Putting contract dose manufacturing trends under the spotlight
New drug discoveries, innovative delivery technologies, as well as the evolving needs of patients and healthcare providers (HCPs) over the last year have driven transformation across the sector. Contract dose manufacturers, including small-molecule and biologic outsourcing partners have had to respond rapidly in order to continue to meet customers’ rapidly shifting needs.
Here, Deirdre Whelan, Director PfizerCentreOne Operations, explores the key trends affecting the pharmaceutical sector, and explores how outsourcing partners are supporting companies in keeping up to speed in the future.
OSD’s patient benefits being harnessed
Increasingly, drug developers are favoring the development of critical medicines in oral solid dose (OSD) forms, due to patient and payer benefits compared with parenteral. While we are seeing growth in demand for biologics outsourcing partners to provide capacity to process and finish large-molecule parenteral medicines, it is unlikely to overtake demand for OSD contract development and manufacturing services.
Thanks to innovations in combinatorial chemistry and changing drug development trends (such as an increased focus on cancer treatments), we are seeing the introduction of complex, highly potent active pharmaceutical ingredients (HPAPIs) with poorly soluble chemistries. These potent molecules require sophisticated formulation and manufacturing solutions to enhance bioavailability and dose control when administered orally, impacting pharma companies, as well as their small-molecule outsourcing partners.1
It can be complex and expensive to develop poorly soluble drugs for oral administration. Parenteral drugs like vaccines can often be developed, approved and brought to market faster than OSD products because there are fewer steps to finishing a liquid drug product.2

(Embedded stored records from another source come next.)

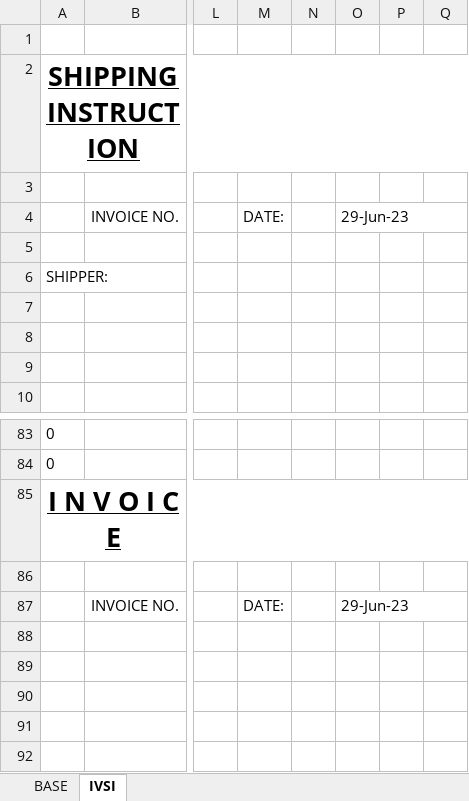
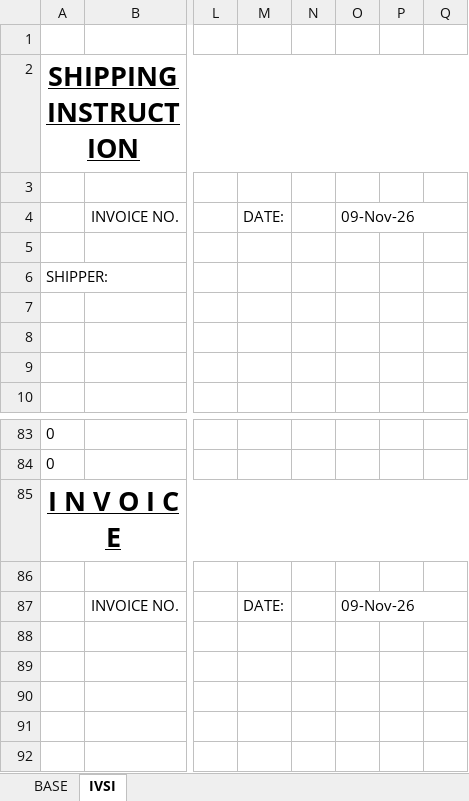
Before and after one commit to LemuelDev/bl_automation_app, an Excel workbook: templates/SINGLE SI TEMPLATE.xlsm, sheet IVSI, drawn as a sheet; only a part is shown, gaps mark what is left out; values as stored, in another font and other column widths than the file's, no borders; conditional formats not drawn; the diff names each change by its address in the sheet, - before the commit and + after, or states it on an @@ line.

```diff
--- a/templates/SINGLE SI TEMPLATE.xlsm (sheet IVSI)
+++ b/templates/SINGLE SI TEMPLATE.xlsm (sheet IVSI)
-O4: 29-Jun-23
+O4: 09-Nov-26
-O87: 29-Jun-23
+O87: 09-Nov-26
```
Also changed, not shown: templates/IV番号管理表.xlsx, templates/MULTI SI TEMPLATE.xlsm, 7 other files.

The chemistry for oral solids can be more complex, with labor-intensive processes to prepare batches. Depending on the specific API chemistry, manufacturing a finished OSD form may require more steps and longer lead times to create a validatable compliant commercial scale process.
Nevertheless, patients continue to prefer their medication in tablet and capsule forms, meaning the benefits of OSD outweigh the costs.3 With this in mind, we can expect more and more drug developers to explore OSD for their products over the coming years.
Patient centricity challenges spur further OSD innovation
Patient needs continue to be at the forefront of pharmaceutical development. For a growing number of drug developers, simply opting for traditional OSD is not enough from a patient centricity perspective. They are demanding innovative OSD solutions and new ways to further improve the efficacy and patient centricity of their oral solid drug products.
Contract dose manufacturing organizations are working hard in this area, supporting drug developers in addressing a range of patient-centred issues, from problematic side effects, to reducing dose frequency and the size of the individual dose, all to optimize patient adherence.
To achieve these goals over the coming years, we can expect drug developers to turn to their outsourcing partners for support in harnessing advanced dose form manufacturing techniques.
Examples of these include multiple-unit pellet-system (MUPS) and amorphous solid dispersions (ASDs). These technologies have the potential to achieve the effective delivery of problematic actives through the GI tract, minimizing adverse side effects that can cause patients discomfort, all while reducing the number of doses needed.
Another OSD technology that can support in achieving developers’ patient centricity goals in the future is the osmotic pump tablet. Featuring a semi-permeable membrane coating, the tablet is breached in one location by a laser-drilled port. On administration, water permeates through the membrane, dissolving excipients in the core and thus raising the internal pressure. The raised pressure in the core causes the contents to be forced through the laser-drilled port at a constant rate.
Expert OSD development support needed to achieve patient centricity goals
HCPs and patients are clear that if a jab can be avoided, it should. Despite the potential for more risk and higher development costs, the extra expense of OSD is worth it because it serves both patient and payer interests best.4 It is no surprise, then, that we are seeing not just the adoption of OSD over other less patient-centric delivery routes, but the choice of more advanced OSD technologies to further enhance the patient experience.
Whether your project is biologic or small-molecule, by working with an experienced contract dose manufacturing partner, like Pfizer CentreOne, you can be sure that you have the expert support you need to deliver an OSD product that is effective and truly meets the needs of your patients.
- Kanikkannan N (2018). Technologies to Improve the Solubility, Dissolution and Bioavailability of Poorly Soluble Drugs. J Anal Pharm Res 7(1): 00198.